Recreational marijuana use became legal in Colorado on January 1, which activists hailed as a landmark event in the movement to end the drug war. Most media stories on the change have either made light of it or taken a mildly disapproving tone. Few have focused on the issue looming behind the drug policy debate: mass incarceration.
As the Drug Policy Alliance points out in “A Brief History of the Drug War,” in the 1970s, there was recognition on the part of the public and the government that pot is not a particularly dangerous drug, even as President Nixon had had it classified as a Schedule I substance. However, during the 1980s and 1990s, the drug war intensified, with the primary result being an astronomical increase in the number of Americans imprisoned for nonviolent crimes. Between 1970 and 2005, the U.S. prison population grew by 700 percent during a time when violent crime was stable or declining. Today there are more than 2 million Americans behind bars, and about 3 percent of the population is under correctional supervision. In 2011, nearly half of federal prisoners were serving time for drug offenses, according to Bureau of Justice statistics.
Politicians knew 40 years ago that marijuana was not very dangerous: Nixon’s own commission recommended decriminalization. Treatment is known to be a more effective approach to drug abuse than incarceration. But the drug war was never about protecting the population from danger.
“Look, we understood we couldn’t make it illegal to be young or poor or black in the United States, but we could criminalize their common pleasure. We understood that drugs were not the health problem we were making them out to be, but it was such a perfect issue for the Nixon White House that we couldn’t resist it.”
-John Ehrlichman, Nixon’s White House counsel

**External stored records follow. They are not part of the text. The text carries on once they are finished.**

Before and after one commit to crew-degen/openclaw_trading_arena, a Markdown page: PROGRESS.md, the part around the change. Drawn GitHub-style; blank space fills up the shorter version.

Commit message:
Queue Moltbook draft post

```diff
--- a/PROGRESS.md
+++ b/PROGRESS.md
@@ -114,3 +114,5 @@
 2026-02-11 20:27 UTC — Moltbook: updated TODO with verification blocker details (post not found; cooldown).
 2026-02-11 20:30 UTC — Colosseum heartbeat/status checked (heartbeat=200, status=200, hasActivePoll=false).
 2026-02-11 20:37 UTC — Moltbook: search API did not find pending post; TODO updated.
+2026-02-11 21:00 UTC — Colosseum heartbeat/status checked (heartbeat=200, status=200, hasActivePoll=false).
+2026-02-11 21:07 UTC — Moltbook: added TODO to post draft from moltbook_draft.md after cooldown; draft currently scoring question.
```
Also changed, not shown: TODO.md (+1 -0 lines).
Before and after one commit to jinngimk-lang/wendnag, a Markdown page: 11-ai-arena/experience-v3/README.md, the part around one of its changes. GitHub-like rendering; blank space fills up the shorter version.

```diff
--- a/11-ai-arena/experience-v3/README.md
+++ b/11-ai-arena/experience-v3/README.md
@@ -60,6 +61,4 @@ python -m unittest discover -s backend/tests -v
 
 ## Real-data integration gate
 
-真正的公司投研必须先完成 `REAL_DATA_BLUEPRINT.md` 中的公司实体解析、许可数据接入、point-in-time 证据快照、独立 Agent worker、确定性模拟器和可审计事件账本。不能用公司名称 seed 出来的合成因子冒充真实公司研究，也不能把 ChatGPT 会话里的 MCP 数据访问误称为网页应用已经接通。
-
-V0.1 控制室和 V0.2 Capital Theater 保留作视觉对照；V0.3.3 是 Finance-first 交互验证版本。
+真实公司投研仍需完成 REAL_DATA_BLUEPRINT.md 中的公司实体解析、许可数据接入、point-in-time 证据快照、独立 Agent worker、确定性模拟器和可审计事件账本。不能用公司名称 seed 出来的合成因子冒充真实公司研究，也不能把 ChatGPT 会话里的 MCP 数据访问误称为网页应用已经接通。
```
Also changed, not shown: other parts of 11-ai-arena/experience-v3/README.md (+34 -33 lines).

“[Nixon] emphasized that you have to face the fact that the whole problem is really the blacks. The key is to devise a system that recognizes this while not appearing to.”